This time of year we see his image everywhere. The jolly man in a bright red suit and a sack of presents over his shoulder helps to ring in the holiday season by appearing in malls and weekend animated television marathons each December. From the Christmas classics to modern-day comedies, MovieMaker highlights our all-time favorite cinema Santas.
Miracle on 34th Street (1947)
Edmund Gwenn was a remarkable Santa for many reasons. As Kris Kringle he had enough whimsy, innocence and unaffected kindness to turn the hearts of even the most hardened non-believers. His performance was so impressive that Gwenn became the only actor ever to win an Oscar for portraying the portly present-bearer. (The movie also took home Best Writing—Original Story and Best Writing—Screenplay.) From the moment little Natalie Wood tugged on his beard to see if it was real, Gwenn had audiences embracing the holiday spirit and cheering for this Santa to make it out of the loony bin and back to the North Pole where he belongs.
Santa Claus: The Movie (1985)

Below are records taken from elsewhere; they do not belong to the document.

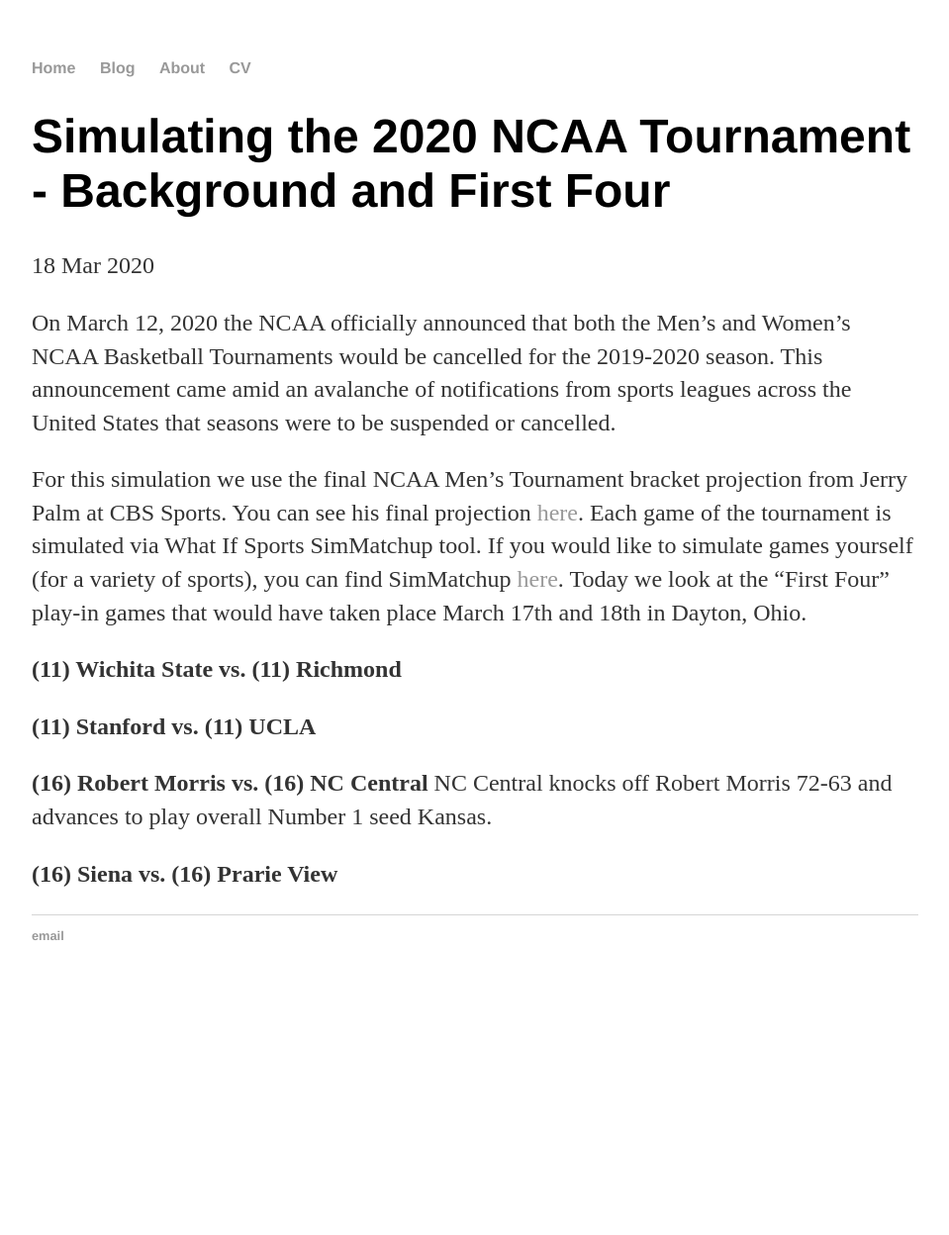
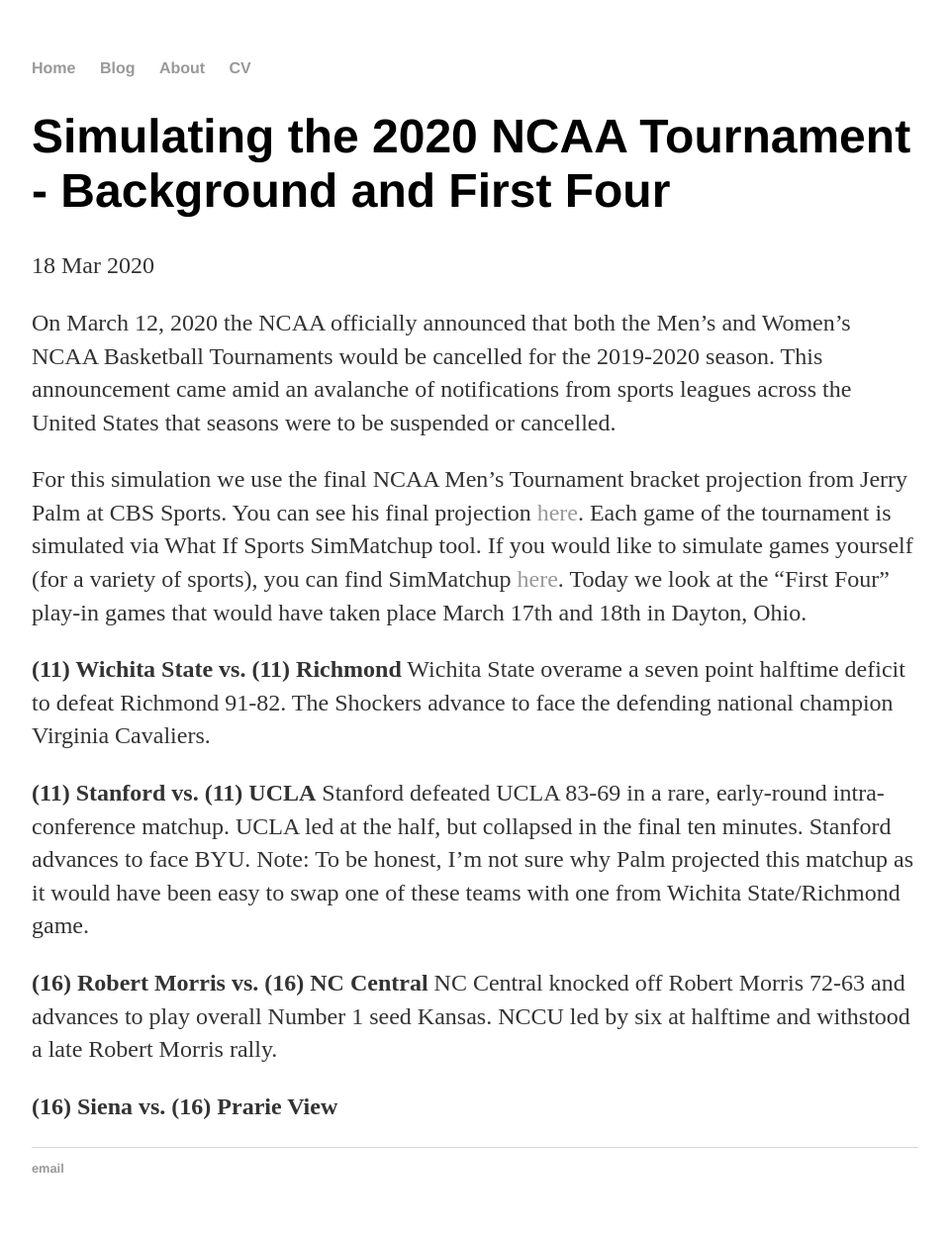
Before and after one commit to stephenhillphd/stephenhillphd.github.io, a Jekyll site: the page built from _posts/2020-03-18-simulating-the-NCAA-tournament.md, in a window 1280 px wide. Shown: the whole page at 99% size, without its empty margins (160-1119 px from the left). Built offline with Jekyll 4.4.1, drawn with Linux system fonts in a browser that asks for light colours; before the commit the page ends 1013 px from its top, so only the background shows below that.

Commit message:
Update 2020-03-18-simulating-the-NCAA-tournament.md

```diff
--- a/_posts/2020-03-18-simulating-the-NCAA-tournament.md
+++ b/_posts/2020-03-18-simulating-the-NCAA-tournament.md
@@ -12,10 +12,12 @@ Each game of the tournament is simulated via What If Sports SimMatchup tool. If
 Today we look at the "First Four" play-in games that would have taken place March 17th and 18th in Dayton, Ohio.
 
 **(11) Wichita State vs. (11) Richmond**
+Wichita State overame a seven point halftime deficit to defeat Richmond 91-82. The Shockers advance to face the defending national champion Virginia Cavaliers.
 
 **(11) Stanford vs. (11) UCLA**
+Stanford defeated UCLA 83-69 in a rare, early-round intra-conference matchup. UCLA led at the half, but collapsed in the final ten minutes. Stanford advances to face BYU. Note: To be honest, I'm not sure why Palm projected this matchup as it would have been easy to swap one of these teams with one from Wichita State/Richmond game.
 
 **(16) Robert Morris vs. (16) NC Central**
-NC Central knocks off Robert Morris 72-63 and advances to play overall Number 1 seed Kansas.
+NC Central knocked off Robert Morris 72-63 and advances to play overall Number 1 seed Kansas. NCCU led by six at halftime and withstood a late Robert Morris rally.
 
 **(16) Siena vs. (16) Prarie View**
```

David Huddleston was one of the most convincing Santas to ever fill the silver screen. Not only did he have the acting chops and the look, but Huddleston was also listed as the big guy in the end credits: “Santa Claus as Himself.” The movie takes place over centuries to show how a charitable wood whittler (Huddleston), became the Santa Claus he is today—from why he began wearing a red suit in the first place, to how the “naughty or nice” list came about. Huddleston’s performance reinforced the spirit of Christmas and gave children a Santa that they could really believe in.
The Santa Clause (1994)
When Tim “The Tool Man” Taylor took a stab at the role of Santa, he gave a hysterical performance as the divorced father who accidentally kills Claus and has to take over his job. As his belly grows bigger and his hair grows longer and whiter, Allen’s Scott Calvin copes with becoming the head honcho of the North Pole, from meeting the elves to flying a sleigh over rooftops on Christmas Eve. Although his son couldn’t be prouder of him, Calvin struggles with his new identity and the fact that most people wouldn’t believe him. Audiences did though, and Allen’s Santa success brought him back for two sequels.
Miracle on 34th Street (remake) (1994)
Although Attenborough had some mighty big shoes to fill (after the above-mentioned Gwenn originated the role), he did a fantastic job as Kris Kringle. In writer John Hughes’ (Home Alone) more modern-day telling of the tale, Attenborough stars as the department store Santa who claims to be the real thing. Though the original is still a classic, Attenborough gave us a Santa for the 1990s, who faced cynicism and corrupt corporations and reminded kids—and their parents—that it’s OK to believe.
Billy Bob Thornton
Bad Santa (2003)
Okay, okay, so this one’s on the naughty list. It doesn’t mean we can’t appreciate Billy Bob’s performance as Willie, a department store Santa who’s a boozer and a loser. As a conman in cahoots with a friend who poses as an elf (Tony Cox), they rob department stores every holiday season, until Willie meets a lonely young misfit who believes he could be the Santa he’s been looking for. In this black comedy, Thornton might not be the real-deal Santa, but he does learn the meaning of friendship and Christmas in the end.